This production is rated PG-13.
Some material may be inappropriate for children under 13. Parents are urged to be cautious.
Some material may be inappropriate for pre-teenagers.

Plot Summary

The play takes place on Labor Day weekend in the joint backyards of two widows. One house belongs to Flo Owens, who lives there with her two daughters, Madge and Millie, and a schoolteacher boarder. The other house belongs to Helen Potts, who lives with her elderly and invalid mother. Into this female atmosphere comes a young man named Hal Carter, whose animal vitality seriously upsets the entire group.

Character Descriptions

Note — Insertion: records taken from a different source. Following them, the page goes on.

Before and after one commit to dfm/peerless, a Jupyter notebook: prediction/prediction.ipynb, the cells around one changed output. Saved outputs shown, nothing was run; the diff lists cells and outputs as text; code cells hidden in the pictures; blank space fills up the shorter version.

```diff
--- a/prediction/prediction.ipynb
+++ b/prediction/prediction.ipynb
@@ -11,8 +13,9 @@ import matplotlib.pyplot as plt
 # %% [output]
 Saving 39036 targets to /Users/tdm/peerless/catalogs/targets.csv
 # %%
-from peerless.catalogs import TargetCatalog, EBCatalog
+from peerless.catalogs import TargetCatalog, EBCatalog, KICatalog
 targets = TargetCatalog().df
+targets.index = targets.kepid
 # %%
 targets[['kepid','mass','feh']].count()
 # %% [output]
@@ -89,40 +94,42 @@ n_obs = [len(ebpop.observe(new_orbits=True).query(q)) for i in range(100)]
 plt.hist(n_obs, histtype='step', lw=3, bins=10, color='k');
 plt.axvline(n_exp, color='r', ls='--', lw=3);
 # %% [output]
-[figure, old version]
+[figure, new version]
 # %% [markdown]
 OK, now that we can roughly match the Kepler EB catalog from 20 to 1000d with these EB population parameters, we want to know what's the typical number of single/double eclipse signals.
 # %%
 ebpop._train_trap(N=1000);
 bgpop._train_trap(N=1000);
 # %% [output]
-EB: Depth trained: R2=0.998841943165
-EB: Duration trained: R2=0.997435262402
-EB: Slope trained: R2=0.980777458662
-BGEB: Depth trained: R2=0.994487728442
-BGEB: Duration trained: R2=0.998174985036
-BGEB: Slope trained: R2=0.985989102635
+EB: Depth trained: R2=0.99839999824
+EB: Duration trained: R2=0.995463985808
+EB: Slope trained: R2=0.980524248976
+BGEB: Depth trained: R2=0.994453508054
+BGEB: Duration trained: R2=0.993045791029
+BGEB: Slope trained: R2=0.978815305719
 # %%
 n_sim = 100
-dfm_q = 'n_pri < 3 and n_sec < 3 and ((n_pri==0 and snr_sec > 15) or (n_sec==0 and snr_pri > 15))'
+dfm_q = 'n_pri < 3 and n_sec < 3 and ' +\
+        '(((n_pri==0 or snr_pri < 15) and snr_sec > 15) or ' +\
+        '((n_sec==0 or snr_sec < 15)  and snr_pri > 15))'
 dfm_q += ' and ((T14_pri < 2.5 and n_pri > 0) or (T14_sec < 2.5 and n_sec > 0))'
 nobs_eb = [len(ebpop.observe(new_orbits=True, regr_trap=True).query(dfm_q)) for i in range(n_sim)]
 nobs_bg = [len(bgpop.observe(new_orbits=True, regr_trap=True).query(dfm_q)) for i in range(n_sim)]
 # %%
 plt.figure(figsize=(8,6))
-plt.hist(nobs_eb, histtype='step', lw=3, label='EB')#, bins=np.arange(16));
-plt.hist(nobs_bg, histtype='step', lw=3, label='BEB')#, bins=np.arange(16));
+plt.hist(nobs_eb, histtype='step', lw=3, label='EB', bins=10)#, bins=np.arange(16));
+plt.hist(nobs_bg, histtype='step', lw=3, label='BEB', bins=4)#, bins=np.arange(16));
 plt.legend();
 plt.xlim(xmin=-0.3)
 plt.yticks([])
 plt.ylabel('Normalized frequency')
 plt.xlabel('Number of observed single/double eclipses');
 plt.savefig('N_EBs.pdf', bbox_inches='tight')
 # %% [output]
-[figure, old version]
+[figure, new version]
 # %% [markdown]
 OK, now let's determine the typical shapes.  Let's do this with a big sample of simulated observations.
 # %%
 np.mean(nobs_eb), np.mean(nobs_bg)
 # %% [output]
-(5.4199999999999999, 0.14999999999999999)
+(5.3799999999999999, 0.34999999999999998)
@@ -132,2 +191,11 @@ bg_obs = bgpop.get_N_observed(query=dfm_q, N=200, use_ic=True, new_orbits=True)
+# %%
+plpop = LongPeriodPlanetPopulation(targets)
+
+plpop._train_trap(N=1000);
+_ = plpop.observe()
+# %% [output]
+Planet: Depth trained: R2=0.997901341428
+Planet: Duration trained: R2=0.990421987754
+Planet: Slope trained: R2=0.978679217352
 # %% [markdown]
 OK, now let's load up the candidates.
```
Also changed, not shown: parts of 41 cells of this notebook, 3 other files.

Flo Owens: The single mother of Madge and Millie, Flo wants her daughters to enjoy a happiness and success in love and marriage that she herself never had, yet she has very traditional and conservative views about what and who will be able to provide that happiness. 
Madge Owens: The older of Flo’s two daughters, Madge is considered by everyone to be the prettiest girl in town and is a model of politeness and class. She works at the local “dime store” and is the sweetheart of Alan Seymour, the most successful and promising young man in town. Yet deep down she wonders whether her supposedly perfect life is what she actually wants and yearns for an identity beyond the beauty for which she is known. 
Millie Owens: Madge’s younger sister and, on the surface, at least, her polar opposite. Millie is bookish, a bit crass, and a tomboy, and she distinguishes herself from her older sister by consciously eschewing what she perceives as superficial prettiness. But will Hal’s arrival inspire Millie to think differently about love and beauty? 
Rosemary Sydney: A school teacher who is defiantly independent and unmarried, Rosemary rents a room in Flo’s house. She proudly calls herself an “old maid” and maintains a casual dating relationship with Howard Bevans. 
Mrs. Helen Potts: Eloped with her young flame, only to have her mother annul her marriage the very next day. She now takes care of her mom, who has grown elderly and dominates her life. To cope with her loneliness, she often takes in boarders, especially wandering, virile, young men, like Hal. 
Mrs. Potts’ Mother: We never see the older Mrs. Potts, but her voice from off stage, constantly interrupting her daughter’s conversation, suggests her crotchety nature—which means that no nursing home will taker her in, leaving the task of caring for her to her daughter. 
Hal Carter: The latest in a series of handsome young men Mrs. Potts has taken in to work odd jobs, Hal spends the day cleaning her garden in exchange for home-cooked meals. He was a football star in high school and college, yet remains poorly educated. He projects a roughness developed by having a father with a drinking problem who died in jail and a mother who wants nothing to do with him. Inside he’s lonely and unsure of himself, ashamed of the unsophisticated upbringing that will always tag him as an outsider. His many wild stories involving women don’t help his longing for true love and normalcy. 
Alan Seymour: Gentle and polite, Alan is Madge Owens’ boyfriend and comes from the richest and most prestigious family in town. He is about to go away for his final year in college, where he was a fraternity brother of Hal. 
Howard Bevans: A businessman from a nearby town who stops in to see Rosemary, whom he dates casually. Mr. Bevans enjoys relaxing with some nice whisky and fun company. 
Irma Kronkite: A local school teacher and friend of Rosemary. 
Christine Schoenwalder: The high school’s new “feminine hygiene” teacher. 
Bomber: The paperboy, constantly making fun of Millie and asking Madge for a date.